This is the second of two stories. Read Sunday's story here.
CHARLESTON, W.Va. -- It was almost 3 p.m. on April 5, 2010. Roof bolter Tim Blake and eight fellow crew members had finished their shift. They were riding a mantrip out of Massey Energy's Upper Big Branch Mine.
All of a sudden, "everything just went black," Blake recalled.
"It was like sitting in the middle of a hurricane, things flying, hitting you and stuff like that," Blake said.
Only Blake and the mantrip driver, James Woods, survived the horrible explosion. Woods suffered serious injuries, leaving Blake as the only one left to tell the world what happened to his crew that day.
With debris still flying around him, Blake put on his emergency breathing device. He wiped the dust from his cap lamp, but could only see as far as his hand in front of him. He heard a terrible sound.
"It was my buddy beside of me," Blake recalled. "He couldn't get his rescuer on."
Blake grabbed his friend, 25-year-old Jason Atkins, pulled him off the mantrip and put Atkins' rescuer on him.
He did the same thing for Woods, and for the other miners: Benny Willingham, Robert Clark, William Roosevelt Lynch, Carol Acord and Steve Harrah. He couldn't find Deward Scott's rescuer.
"All of these guys, I was feeling for a pulse," Blake told investigators in a September interview. "They all had a pulse, you know, so they were still alive."

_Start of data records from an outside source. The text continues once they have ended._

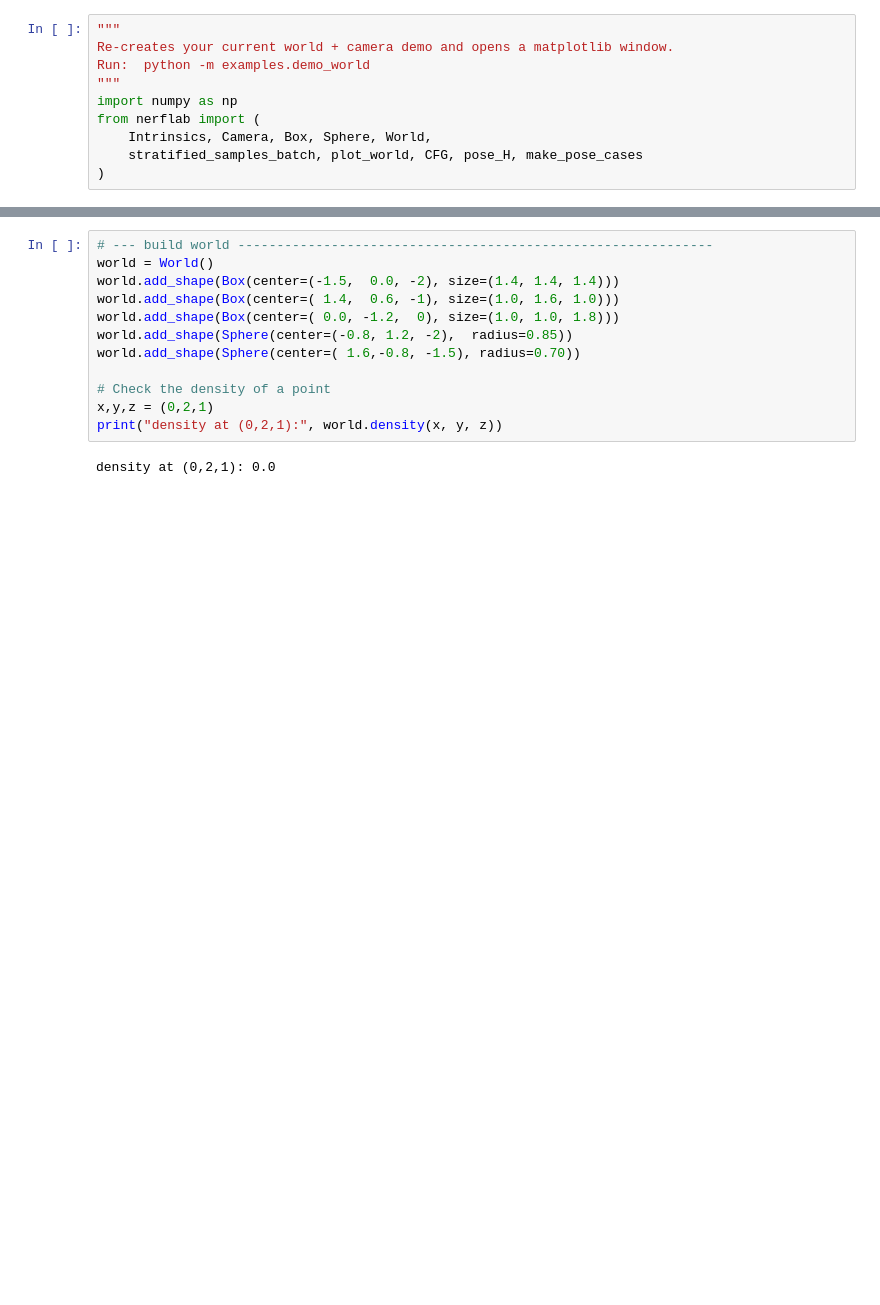
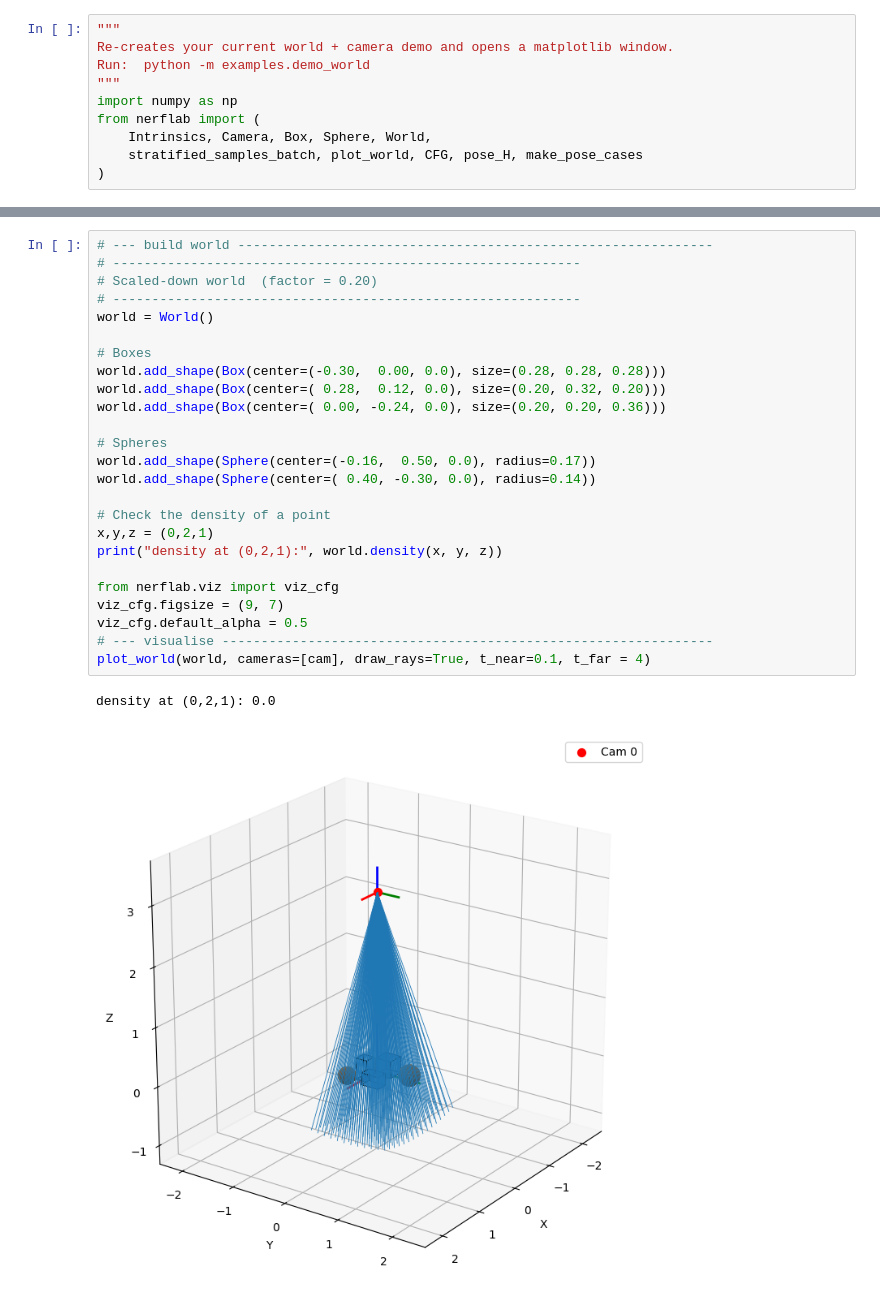
Before and after one commit to WikiGenius/nerf-lab, a Jupyter notebook: examples/demo_world.ipynb, the cells around one changed output, grey strips where cells are left out. Drawn from its saved outputs; the diff is of its cells as text; blank space fills up the shorter version.

```diff
--- a/examples/demo_world.ipynb
+++ b/examples/demo_world.ipynb
@@ -11,14 +40,28 @@ from nerflab import (
 # %%
 # --- build world -------------------------------------------------------------
+# ------------------------------------------------------------
+# Scaled‑down world  (factor = 0.20)
+# ------------------------------------------------------------
 world = World()
-world.add_shape(Box(center=(-1.5,  0.0, -2), size=(1.4, 1.4, 1.4)))
-world.add_shape(Box(center=( 1.4,  0.6, -1), size=(1.0, 1.6, 1.0)))
-world.add_shape(Box(center=( 0.0, -1.2,  0), size=(1.0, 1.0, 1.8)))
-world.add_shape(Sphere(center=(-0.8, 1.2, -2),  radius=0.85))
-world.add_shape(Sphere(center=( 1.6,-0.8, -1.5), radius=0.70))
+
+# Boxes
+world.add_shape(Box(center=(-0.30,  0.00, 0.0), size=(0.28, 0.28, 0.28)))
+world.add_shape(Box(center=( 0.28,  0.12, 0.0), size=(0.20, 0.32, 0.20)))
+world.add_shape(Box(center=( 0.00, -0.24, 0.0), size=(0.20, 0.20, 0.36)))
+
+# Spheres
+world.add_shape(Sphere(center=(-0.16,  0.50, 0.0), radius=0.17))
+world.add_shape(Sphere(center=( 0.40, -0.30, 0.0), radius=0.14))
 
 # Check the density of a point
 x,y,z = (0,2,1)
 print("density at (0,2,1):", world.density(x, y, z))
+
+from nerflab.viz import viz_cfg
+viz_cfg.figsize = (9, 7)
+viz_cfg.default_alpha = 0.5
+# --- visualise ---------------------------------------------------------------
+plot_world(world, cameras=[cam], draw_rays=True, t_near=0.1, t_far = 4)
 # %% [output]
 density at (0,2,1): 0.0
+[figure, added]
```
Also changed, not shown: parts of 7 cells of this notebook, 5 other files.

When the air cleared a bit, Blake looked at his watch. It was three minutes until 4 p.m. His rescuer's one-hour air supply was almost gone. Blake left to try to get help.
"That was the hardest thing I've ever done," he said.
Bits and pieces of this story have come out in recent months, in part because of a lawsuit filed against Massey. And some of the confused events of the subsequent rescue efforts have been revealed through media reports and the release by the U.S. Mine Safety and Health Administration of sworn statements by mine rescue team members.
But in a report made public last week, an independent team led by longtime mine safety advocate Davitt McAteer quoted extensively from an interview with Blake, statements of other individuals whose testimony was not released by MSHA, and from other documents and evidence gathered by his team over the last year.
The 126-page report sheds new light on those events, and raises even more questions about how state, federal and company officials handled the situation.
For example, CONSOL Energy's elite mine rescue teams refused to take part in the recovery of bodies from Upper Big Branch. They objected to a plan that ignored longstanding protocols and sent rescue teams in to gather the bodies before the entire mine had been examined for lingering safety hazards.
"The emergency response to the Upper Big Branch disaster raised concerns about how decision-making was conducted in the command center and the manner in which mine rescue teams were deployed underground," the McAteer report concluded. "Standard protocols were not followed, effective records were not kept, and rescuers' lives were placed in jeopardy."
'All we can do is pray'
In the immediate aftermath of the explosion, Massey Energy official Chris Blanchard and vice president of operations Jason Whitehead quickly readied a group of mine management personnel to go underground. They climbed onto a mantrip and entered through the mine's Ellis Portal sometime between 3:20 and 3:25 p.m.
Around 4 p.m., Blanchard's crew saw a single light coming toward them underground.
"It was Tim Blake, who had walked from where he left his crew," recalled section foreman Patrick Hilbert, who was driving the mantrip.
In a lawsuit against Massey, the family of William Roosevelt Lynch alleged that Blanchard and Whitehead "refused to make any effort to render aid" to Blake and his crew, "choosing instead to continue deeper into the mine where it is believed that they traveled near the longwall face for reasons that remain unknown."
McAteer's report cites testimony from both Hilbert and Blake that disputes the lawsuit's account.
Hilbert said that he stayed with Blake, while the rest of Blanchard's crew continued on foot to find Blake's co-workers.
"So I'm sitting there with Timmy and Timmy said, 'That's all my friends,'" Hilbert recalled. "I said, 'I know, Timmy, mine, too.' He said, 'What can we do?' I said, 'Timmy, all we can do is pray.'"
Using the mantrip from Blake's crew and their own, the team that came underground with Blanchard rushed the crew out of the mine. They arrived at the surface at about 4:30 p.m.
Blanchard and Whitehead stayed underground, continuing toward the longwall section to look for more survivors.
Attorneys for families of some of the miners have alleged Blanchard and Whitehead could have tampered with evidence underground.
Massey has said Blanchard and Whitehead were motivated only by a desire to rescue any survivors.
McAteer's report did not take sides on the issue. Blanchard and Whitehead both asserted their Fifth Amendment right and refused to talk to investigators.
'The mine is being evacuated at this time'